The quality of life for ordinary Roman citizens at the height of the Roman Empire probably was better than that of any other large group of people living before the Industrial Revolution. The Roman Market Economy uses the tools of modern economics to show how trade, markets, and the Pax Romana were critical to ancient Rome's prosperity.
Peter Temin, one of the world's foremost economic historians, argues that markets dominated the Roman economy. He traces how the Pax Romana encouraged trade around the Mediterranean, and how Roman law promoted commerce and banking. Temin shows that a reasonably vibrant market for wheat extended throughout the empire, and suggests that the Antonine Plague may have been responsible for turning the stable prices of the early empire into the persistent inflation of the late. He vividly describes how various markets operated in Roman times, from commodities and slaves to the buying and selling of land. Applying modern methods for evaluating economic growth to data culled from historical sources, Temin argues that Roman Italy in the second century was as prosperous as the Dutch Republic in its golden age of the seventeenth century.
The Roman Market Economy reveals how economics can help us understand how the Roman Empire could have ruled seventy million people and endured for centuries.
Peter Temin is the Gray Professor Emeritus of Economics at the Massachusetts Institute of Technology. His books include The World Economy between the World Wars.
"Temin is a professional economist, and his book glows with the fervour of the true believer."--Peter Thonemann, Times Literary Supplement
"[T]his important book should be a challenge to ancient economic historians of all persuasions to engage seriously with both economic theory and comparative history, as well as with its specific claims about the development and performance of the Roman Empire."--Neville Morley, Sehepunkte
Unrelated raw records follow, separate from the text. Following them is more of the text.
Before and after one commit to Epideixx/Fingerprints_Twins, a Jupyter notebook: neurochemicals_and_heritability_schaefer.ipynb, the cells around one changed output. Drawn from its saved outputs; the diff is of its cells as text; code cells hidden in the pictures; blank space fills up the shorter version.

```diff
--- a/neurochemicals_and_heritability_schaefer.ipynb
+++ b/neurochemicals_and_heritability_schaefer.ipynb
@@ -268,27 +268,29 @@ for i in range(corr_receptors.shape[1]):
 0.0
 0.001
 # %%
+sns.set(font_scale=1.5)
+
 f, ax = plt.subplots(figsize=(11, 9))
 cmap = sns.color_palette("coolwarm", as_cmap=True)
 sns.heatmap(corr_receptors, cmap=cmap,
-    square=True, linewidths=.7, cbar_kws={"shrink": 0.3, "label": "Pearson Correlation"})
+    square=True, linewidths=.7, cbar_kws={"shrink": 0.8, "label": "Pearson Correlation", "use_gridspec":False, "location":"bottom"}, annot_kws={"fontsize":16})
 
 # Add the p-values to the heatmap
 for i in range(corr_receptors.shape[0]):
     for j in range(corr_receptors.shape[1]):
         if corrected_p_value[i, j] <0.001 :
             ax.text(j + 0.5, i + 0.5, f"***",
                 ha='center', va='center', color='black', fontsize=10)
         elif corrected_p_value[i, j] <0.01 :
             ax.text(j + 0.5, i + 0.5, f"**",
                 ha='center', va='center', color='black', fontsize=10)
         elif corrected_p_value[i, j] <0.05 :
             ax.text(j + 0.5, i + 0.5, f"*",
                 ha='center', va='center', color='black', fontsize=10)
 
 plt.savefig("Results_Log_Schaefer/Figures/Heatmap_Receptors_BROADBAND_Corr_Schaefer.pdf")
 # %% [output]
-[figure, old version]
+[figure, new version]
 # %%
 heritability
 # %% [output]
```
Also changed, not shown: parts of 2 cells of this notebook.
"In The Roman Market Economy Peter Temin accomplishes the quintessential task of the economic historian: to take shards of pottery, folios of brittle parchment, and patinated tools and fashion from them a credible, comprehensive and vivid picture of a society long gone."--Plamen Ivanov, LSE Review of Books
"The Roman Market Economy effectively demonstrates the elegance and simplicity of economic demonstration. But Temin's methodological point would have been more persuasive had it shown that an economic methodology can lead to new, or challenge old, understandings of the ancient economy."--Sitta von Reden, Journal of Interdisciplinary History
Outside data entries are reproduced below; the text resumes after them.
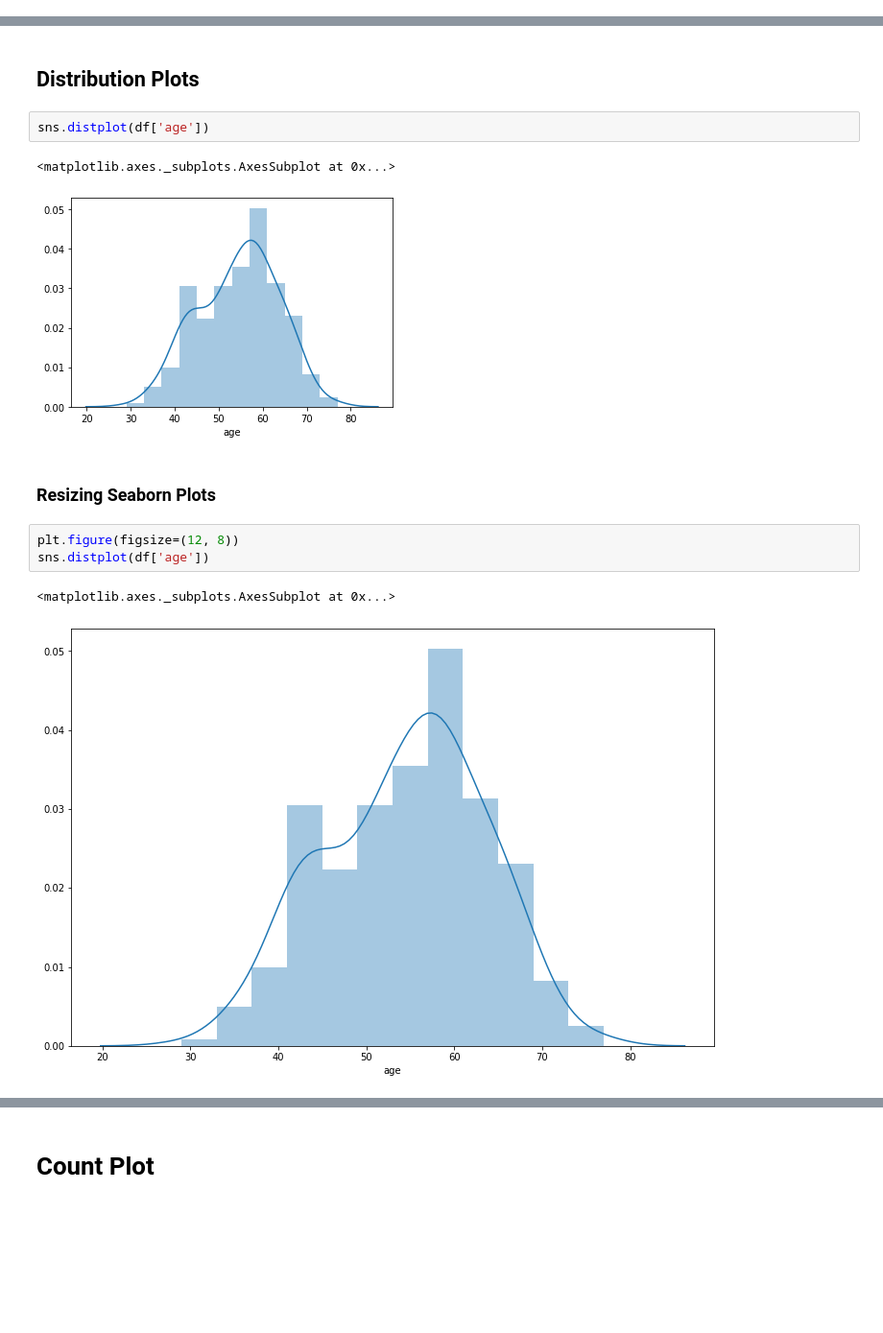
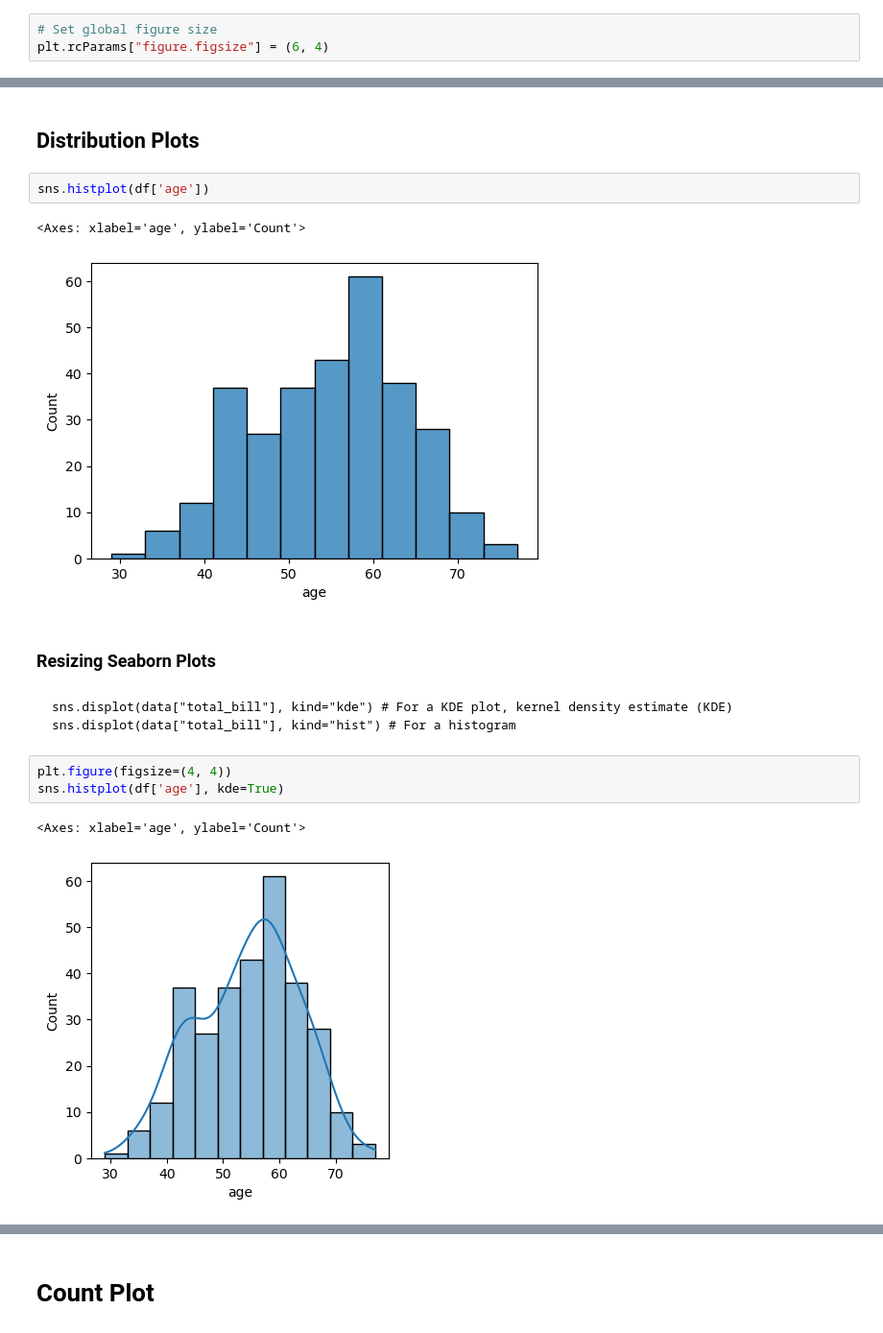
Before and after one commit to nareshagarwal/Python-3-Bootcamp, a Jupyter notebook: 22-Visualization-Crash-Course/01-Seaborn-Basics.ipynb, the cells around one changed output, grey strips where cells are left out. Shown at 96% size. Drawn from its saved outputs; the diff is of its cells as text; blank space fills up the shorter version.

```diff
--- a/22-Visualization-Crash-Course/01-Seaborn-Basics.ipynb
+++ b/22-Visualization-Crash-Course/01-Seaborn-Basics.ipynb
@@ -35,6 +35,9 @@ import pandas as pd
 import matplotlib.pyplot as plt
 # %%
 import seaborn as sns
+# %%
+# Set global figure size
+plt.rcParams["figure.figsize"] = (6, 4)
 # %%
 df = pd.read_csv('../DATA/heart.csv')
 # %%
@@ -49,16 +52,19 @@ df.head()
 # %% [markdown]
 ## Distribution Plots
 # %%
-sns.distplot(df['age'])
+sns.histplot(df['age'])
 # %% [output]
-<matplotlib.axes._subplots.AxesSubplot at 0x...>
+<Axes: xlabel='age', ylabel='Count'>
-[figure, old version]
+[figure, new version]
 # %% [markdown]
 ### Resizing Seaborn Plots
+# %% [markdown]
+    sns.displot(data["total_bill"], kind="kde") # For a KDE plot, kernel density estimate (KDE)
+    sns.displot(data["total_bill"], kind="hist") # For a histogram
 # %%
-plt.figure(figsize=(12, 8))
-sns.distplot(df['age'])
+plt.figure(figsize=(4, 4))
+sns.histplot(df['age'], kde=True)
 # %% [output]
-<matplotlib.axes._subplots.AxesSubplot at 0x...>
+<Axes: xlabel='age', ylabel='Count'>
-[figure, old version]
+[figure, new version]
 # %%
```
Also changed, not shown: parts of 18 cells of this notebook, 13 other files.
"The study of ancient economies has for many generations been a fiercely debated field. Peter Temin has produced a book that will in many ways foster renewed energy in this great debate. What is of special value here is his economic analysis, including the use of regressions to show that price movements in the Roman provinces must be linked to those in Rome itself, and that the Roman economy, therefore, was a market economy. Whether one agrees or not with this basic conclusion, the framing of the evidence will alter the terms of the debate, and not just for the Roman economy but for Hellenistic economies as well. The book is a must-read for all economic historians and will surely become one of the most widely read books on the ancient economy."--J. G. Manning, Yale University
Table of Contents:
Preface and Acknowledgments ix
1 Economics and Ancient History 1
Introduction: Data and Hypothesis Tests 27
2 Wheat Prices and Trade in the Early Roman Empire 29
3 Price Behavior in Hellenistic Babylon 53
Appendix to Chapter 3 66
4 Price Behavior in the Roman Empire 70
Part II: Markets in the Roman Empire
Introduction: Roman Microeconomics 95
5 The Grain Trade 97
6 The Labor Market 114
7 Land Ownership 139
8 Financial Intermediation 157
Part III: The Roman Economy
Introduction: Roman Macroeconomics 193
9 Growth Theory for Ancient Economies 195
10 Economic Growth in a Malthusian Empire 220
Appendix to Chapter 10 240
11 Per Capita GDP in the Early Roman Empire 243
Another Princeton book authored or coauthored by Peter Temin: